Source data
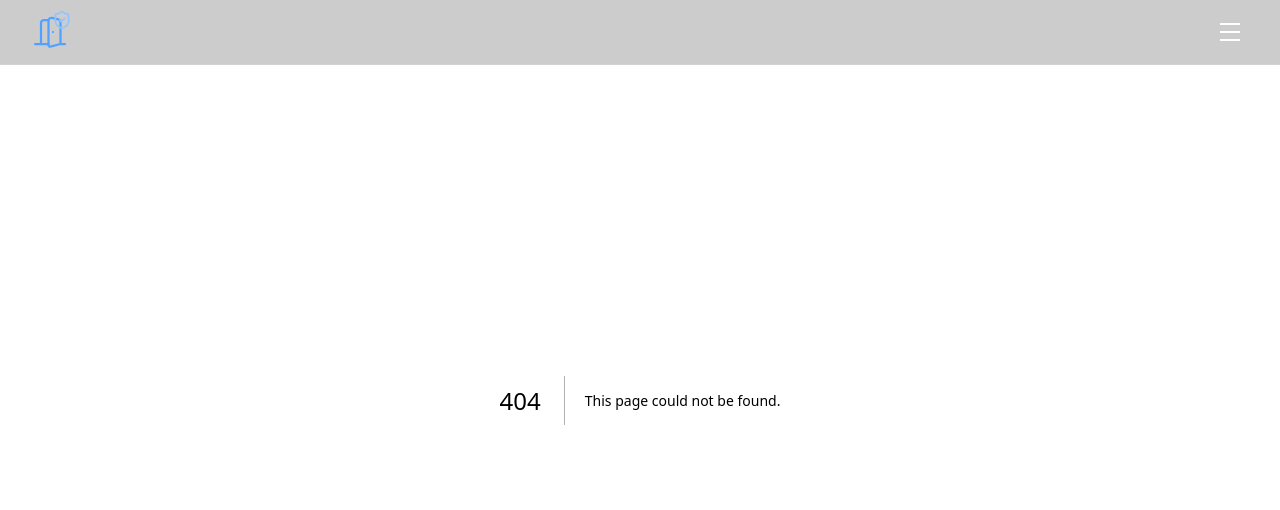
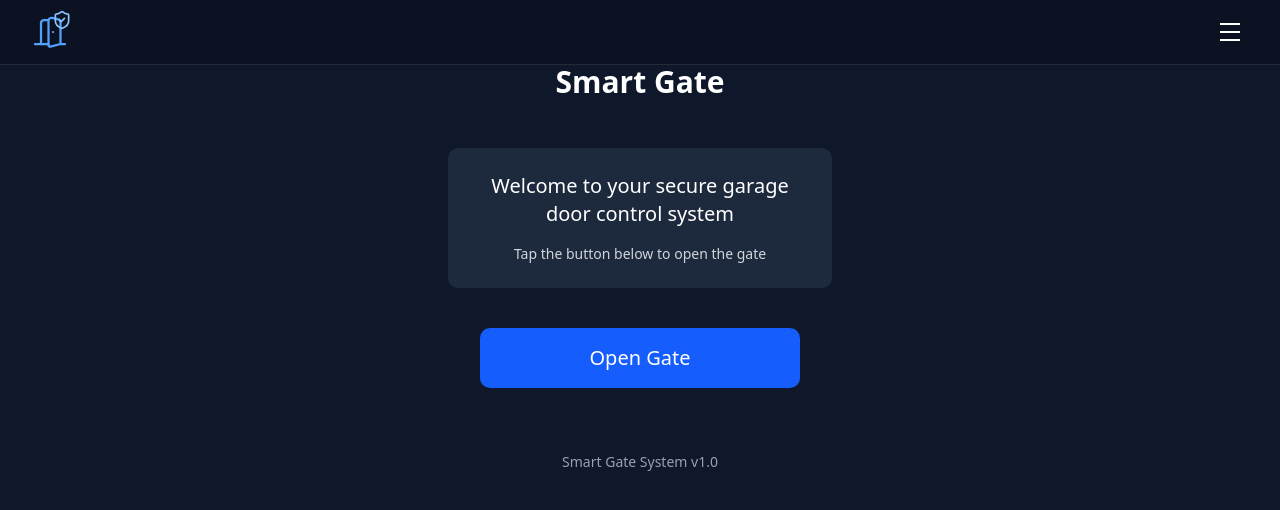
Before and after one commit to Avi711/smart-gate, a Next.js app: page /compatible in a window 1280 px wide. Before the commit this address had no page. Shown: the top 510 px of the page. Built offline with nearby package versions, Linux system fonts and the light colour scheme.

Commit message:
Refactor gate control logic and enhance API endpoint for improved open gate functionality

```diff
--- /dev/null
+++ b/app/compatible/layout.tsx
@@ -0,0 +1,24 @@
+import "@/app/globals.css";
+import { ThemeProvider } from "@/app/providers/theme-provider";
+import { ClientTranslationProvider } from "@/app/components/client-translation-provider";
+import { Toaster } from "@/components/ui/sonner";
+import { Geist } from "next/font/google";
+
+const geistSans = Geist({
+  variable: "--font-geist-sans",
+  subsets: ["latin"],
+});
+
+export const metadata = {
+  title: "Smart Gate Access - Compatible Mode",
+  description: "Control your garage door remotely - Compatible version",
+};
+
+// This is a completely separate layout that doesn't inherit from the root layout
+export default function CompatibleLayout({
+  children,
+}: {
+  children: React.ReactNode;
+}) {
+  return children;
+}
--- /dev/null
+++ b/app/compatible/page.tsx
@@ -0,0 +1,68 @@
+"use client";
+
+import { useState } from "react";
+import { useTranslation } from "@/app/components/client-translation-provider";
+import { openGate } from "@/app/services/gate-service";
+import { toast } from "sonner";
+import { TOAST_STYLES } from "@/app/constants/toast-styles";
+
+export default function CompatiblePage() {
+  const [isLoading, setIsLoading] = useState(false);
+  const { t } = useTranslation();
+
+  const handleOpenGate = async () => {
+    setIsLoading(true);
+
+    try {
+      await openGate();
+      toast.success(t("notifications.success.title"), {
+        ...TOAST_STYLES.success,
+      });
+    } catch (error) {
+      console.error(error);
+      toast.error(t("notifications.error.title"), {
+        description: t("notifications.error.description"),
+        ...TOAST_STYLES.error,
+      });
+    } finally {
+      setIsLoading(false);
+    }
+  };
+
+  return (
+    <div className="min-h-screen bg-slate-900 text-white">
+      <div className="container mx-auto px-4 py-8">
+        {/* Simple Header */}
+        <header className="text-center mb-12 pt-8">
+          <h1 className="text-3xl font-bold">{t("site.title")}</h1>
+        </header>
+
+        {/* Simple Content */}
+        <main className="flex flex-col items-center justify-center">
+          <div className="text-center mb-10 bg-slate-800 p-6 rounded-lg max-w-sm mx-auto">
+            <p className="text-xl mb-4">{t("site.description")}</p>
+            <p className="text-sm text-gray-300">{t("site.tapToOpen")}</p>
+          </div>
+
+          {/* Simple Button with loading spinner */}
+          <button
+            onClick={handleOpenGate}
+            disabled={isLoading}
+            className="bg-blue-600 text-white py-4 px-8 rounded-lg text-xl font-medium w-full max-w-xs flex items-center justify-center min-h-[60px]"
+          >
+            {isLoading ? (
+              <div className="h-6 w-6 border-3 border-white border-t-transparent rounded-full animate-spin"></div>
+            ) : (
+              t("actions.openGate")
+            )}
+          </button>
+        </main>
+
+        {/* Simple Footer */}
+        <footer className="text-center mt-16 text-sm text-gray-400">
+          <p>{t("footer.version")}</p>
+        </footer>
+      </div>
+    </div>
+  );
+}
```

### Exercise
Return all of the lines above without alteration, minus the pictures.

### Task answer
Before and after one commit to Avi711/smart-gate, a Next.js app: page /compatible in a window 1280 px wide. Before the commit this address had no page. Shown: the top 510 px of the page. Built offline with nearby package versions, Linux system fonts and the light colour scheme.

Commit message:
Refactor gate control logic and enhance API endpoint for improved open gate functionality

```diff
--- /dev/null
+++ b/app/compatible/layout.tsx
@@ -0,0 +1,24 @@
+import "@/app/globals.css";
+import { ThemeProvider } from "@/app/providers/theme-provider";
+import { ClientTranslationProvider } from "@/app/components/client-translation-provider";
+import { Toaster } from "@/components/ui/sonner";
+import { Geist } from "next/font/google";
+
+const geistSans = Geist({
+  variable: "--font-geist-sans",
+  subsets: ["latin"],
+});
+
+export const metadata = {
+  title: "Smart Gate Access - Compatible Mode",
+  description: "Control your garage door remotely - Compatible version",
+};
+
+// This is a completely separate layout that doesn't inherit from the root layout
+export default function CompatibleLayout({
+  children,
+}: {
+  children: React.ReactNode;
+}) {
+  return children;
+}
--- /dev/null
+++ b/app/compatible/page.tsx
@@ -0,0 +1,68 @@
+"use client";
+
+import { useState } from "react";
+import { useTranslation } from "@/app/components/client-translation-provider";
+import { openGate } from "@/app/services/gate-service";
+import { toast } from "sonner";
+import { TOAST_STYLES } from "@/app/constants/toast-styles";
+
+export default function CompatiblePage() {
+  const [isLoading, setIsLoading] = useState(false);
+  const { t } = useTranslation();
+
+  const handleOpenGate = async () => {
+    setIsLoading(true);
+
+    try {
+      await openGate();
+      toast.success(t("notifications.success.title"), {
+        ...TOAST_STYLES.success,
+      });
+    } catch (error) {
+      console.error(error);
+      toast.error(t("notifications.error.title"), {
+        description: t("notifications.error.description"),
+        ...TOAST_STYLES.error,
+      });
+    } finally {
+      setIsLoading(false);
+    }
+  };
+
+  return (
+    <div className="min-h-screen bg-slate-900 text-white">
+      <div className="container mx-auto px-4 py-8">
+        {/* Simple Header */}
+        <header className="text-center mb-12 pt-8">
+          <h1 className="text-3xl font-bold">{t("site.title")}</h1>
+        </header>
+
+        {/* Simple Content */}
+        <main className="flex flex-col items-center justify-center">
+          <div className="text-center mb-10 bg-slate-800 p-6 rounded-lg max-w-sm mx-auto">
+            <p className="text-xl mb-4">{t("site.description")}</p>
+            <p className="text-sm text-gray-300">{t("site.tapToOpen")}</p>
+          </div>
+
+          {/* Simple Button with loading spinner */}
+          <button
+            onClick={handleOpenGate}
+            disabled={isLoading}
+            className="bg-blue-600 text-white py-4 px-8 rounded-lg text-xl font-medium w-full max-w-xs flex items-center justify-center min-h-[60px]"
+          >
+            {isLoading ? (
+              <div className="h-6 w-6 border-3 border-white border-t-transparent rounded-full animate-spin"></div>
+            ) : (
+              t("actions.openGate")
+            )}
+          </button>
+        </main>
+
+        {/* Simple Footer */}
+        <footer className="text-center mt-16 text-sm text-gray-400">
+          <p>{t("footer.version")}</p>
+        </footer>
+      </div>
+    </div>
+  );
+}
```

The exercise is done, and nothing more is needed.